3 MIN. DE LECTURA
(Rewrites throughout to update prices add additional Petrobras information, market value)
By Jeb Blount
RIO DE JANEIRO, Oct 27 (Reuters) - Brazil's state-run oil company, Petroleo Brasileiro SA, led a plunge in value of state-run energy firms on Monday as investors bet the re-election of President Dilma Rousseff will mean borrowing costs rise and profits fall.
Preferred shares of Petrobras, as the oil company is known, fell as much as 15 percent at the beginning of trading in Sao Paulo. The stock trimmed losses near mid-day to more than 12 percent, putting the company on track for its biggest one-day fall in nearly five years.
Monday's declines wiped more than $20 billion from the oil company's value, making it worth less than it was before the discovery of giant offshore oil reserves in late 2007. Its market value of about $70 billion on Monday is less than a fifth of its peak of $367 billion in May 2008.

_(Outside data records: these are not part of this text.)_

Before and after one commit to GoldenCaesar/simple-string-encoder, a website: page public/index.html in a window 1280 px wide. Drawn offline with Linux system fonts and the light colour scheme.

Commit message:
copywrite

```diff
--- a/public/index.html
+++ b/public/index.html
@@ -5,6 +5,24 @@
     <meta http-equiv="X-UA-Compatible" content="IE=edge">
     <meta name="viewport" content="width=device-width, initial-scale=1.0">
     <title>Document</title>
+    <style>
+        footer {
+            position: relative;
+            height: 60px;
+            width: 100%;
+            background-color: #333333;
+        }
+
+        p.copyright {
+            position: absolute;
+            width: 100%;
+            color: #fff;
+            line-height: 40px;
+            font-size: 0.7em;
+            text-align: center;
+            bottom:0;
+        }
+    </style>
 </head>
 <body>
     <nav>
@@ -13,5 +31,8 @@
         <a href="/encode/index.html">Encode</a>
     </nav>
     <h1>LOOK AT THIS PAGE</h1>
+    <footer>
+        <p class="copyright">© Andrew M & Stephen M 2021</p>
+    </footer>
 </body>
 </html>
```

Under Rousseff's predecessor, fellow Workers' Party member Luis Inacio Lula da Silva, oil and energy stocks soared following new offshore oil discoveries and surging commodities prices driven by galloping Chinese demand. Since Rousseff took office in 2011, that commodities boom has ended.
Growth has since been stagnant and oil and electricity production targets have been regularly missed. Energy shares, particularly those of companies under the control of Rousseff's federal government, have erased all or most of the gains racked up under Lula.

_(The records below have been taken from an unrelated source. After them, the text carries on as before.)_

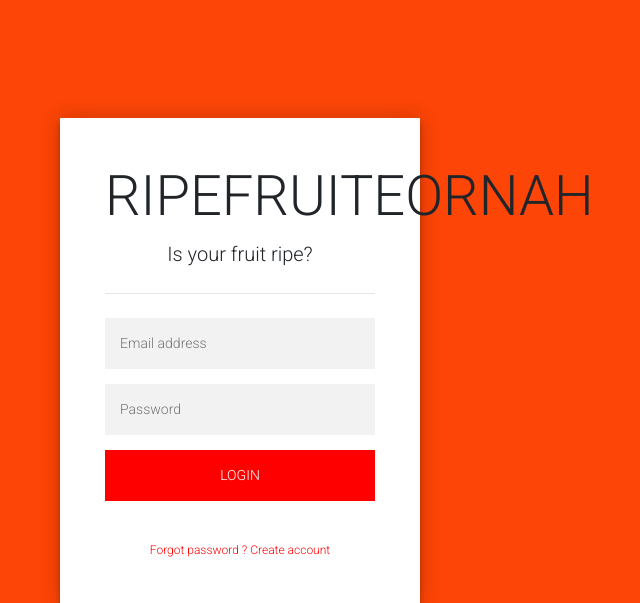
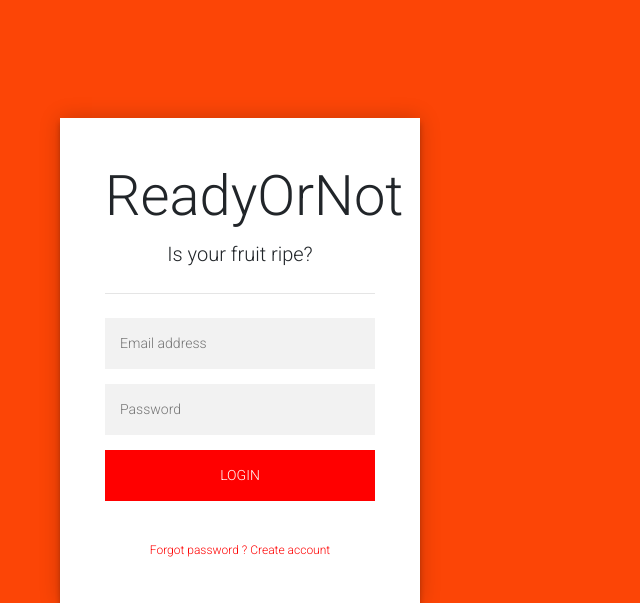
Before and after one commit to JackRossProjects/ReadyOrNot, a Flask app: template templates/connexion.html in a window 1280 px wide. Shown: the part 56-659 px from the top of the page, without its empty margins (40-680 px from the left). Run offline with Flask 2, Linux system fonts and the light colour scheme; the template is opened without the code that fills it, so the values that code supplies are empty; some libraries are stand-ins or nearby versions.

Commit message:
Update connexion.html

```diff
--- a/templates/connexion.html
+++ b/templates/connexion.html
@@ -8,7 +8,7 @@
               <div class="login-page" style="float: left">
                 <div class="form">
 
-                  <h1 class="display-4">RIPEFRUITEORNAH</h1>
+                  <h1 class="display-4">ReadyOrNot</h1>
                   <p class="lead">Is your fruit ripe?</p>
                   <hr class="my-4">
                   {% if smessage %}
```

"Investors and analysts now appear to be divided over whether they have properly discounted the worst-case scenario," said Christopher Palmer, who manages about $1 billion of Latin American assets for Henderson Global Investors in London.
"That's a very valid question because shares have fallen back to where they were in March before there was any hope President Rousseff would be replaced," he added.
Preferred shares of state-run utility Centrais Eletricas Brasileiras SA, also known as Eletrobras, fell 11.5 percent on Monday in Sao Paulo.
Preferred shares of Centrais Eletricas de Minas Gerais SA , or Cemig, fell 12.4 percent. Cemig is controlled by the state government of Minas Gerais, whose next governor, elected earlier this month, is a member of Rousseff's Workers' Party.
Brazil's IEE index, made up of the most-traded electricity utility stocks on the Sao Paulo stock exchange, fell 5.6 percent, on track for its biggest one-day decline in more than two years. (Additional reporting by Stephen Eisenhammer; Editing by W Simon and Meredith Mazzilli)